EXERCISE GOAL
Line for line, return the data exactly, omitting all pictures.

EXERCISE DATA
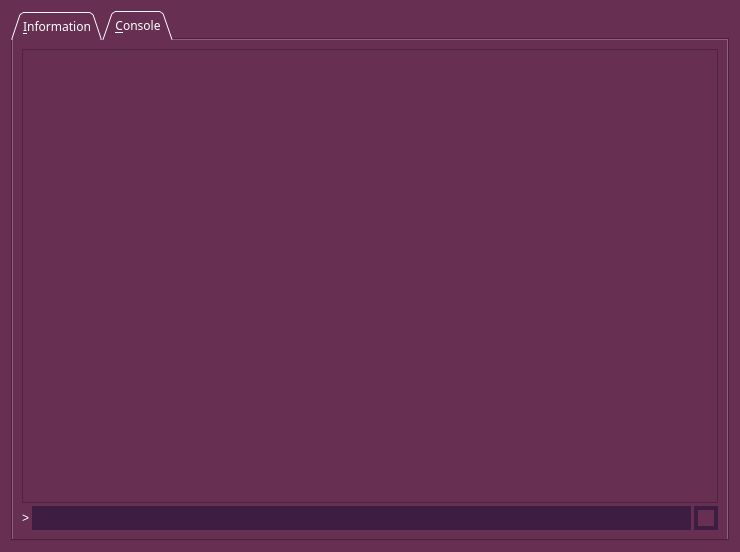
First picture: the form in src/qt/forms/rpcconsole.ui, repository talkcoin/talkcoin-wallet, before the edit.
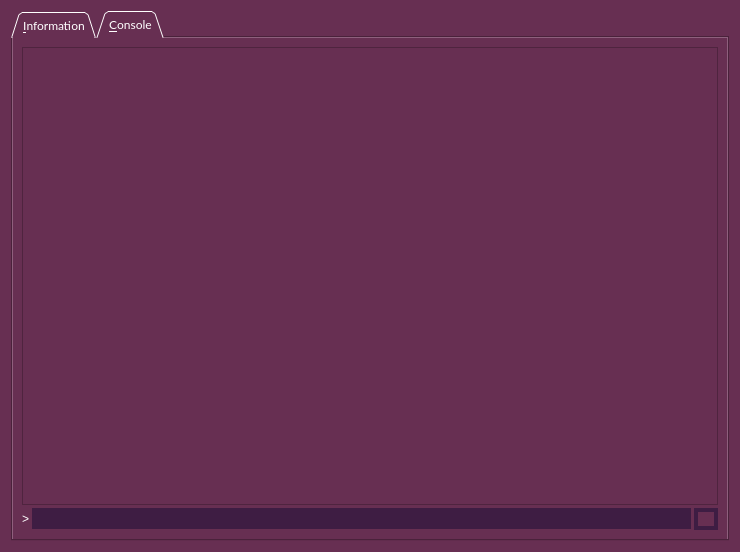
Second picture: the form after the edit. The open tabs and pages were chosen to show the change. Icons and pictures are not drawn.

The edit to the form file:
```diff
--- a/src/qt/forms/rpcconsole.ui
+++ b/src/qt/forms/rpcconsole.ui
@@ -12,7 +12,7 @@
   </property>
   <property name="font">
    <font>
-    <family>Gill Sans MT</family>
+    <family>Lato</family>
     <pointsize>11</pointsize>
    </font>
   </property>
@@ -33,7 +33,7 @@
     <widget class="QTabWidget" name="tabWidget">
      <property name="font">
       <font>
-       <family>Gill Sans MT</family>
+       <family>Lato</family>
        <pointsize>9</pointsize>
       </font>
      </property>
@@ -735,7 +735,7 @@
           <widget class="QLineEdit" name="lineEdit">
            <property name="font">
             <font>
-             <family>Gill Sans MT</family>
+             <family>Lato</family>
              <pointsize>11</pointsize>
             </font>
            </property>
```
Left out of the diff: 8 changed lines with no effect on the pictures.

RESPONSE AREA
First picture: the form in src/qt/forms/rpcconsole.ui, repository talkcoin/talkcoin-wallet, before the edit.
Second picture: the form after the edit. The open tabs and pages were chosen to show the change. Icons and pictures are not drawn.

The edit to the form file:
```diff
--- a/src/qt/forms/rpcconsole.ui
+++ b/src/qt/forms/rpcconsole.ui
@@ -12,7 +12,7 @@
   </property>
   <property name="font">
    <font>
-    <family>Gill Sans MT</family>
+    <family>Lato</family>
     <pointsize>11</pointsize>
    </font>
   </property>
@@ -33,7 +33,7 @@
     <widget class="QTabWidget" name="tabWidget">
      <property name="font">
       <font>
-       <family>Gill Sans MT</family>
+       <family>Lato</family>
        <pointsize>9</pointsize>
       </font>
      </property>
@@ -735,7 +735,7 @@
           <widget class="QLineEdit" name="lineEdit">
            <property name="font">
             <font>
-             <family>Gill Sans MT</family>
+             <family>Lato</family>
              <pointsize>11</pointsize>
             </font>
            </property>
```
Left out of the diff: 8 changed lines with no effect on the pictures.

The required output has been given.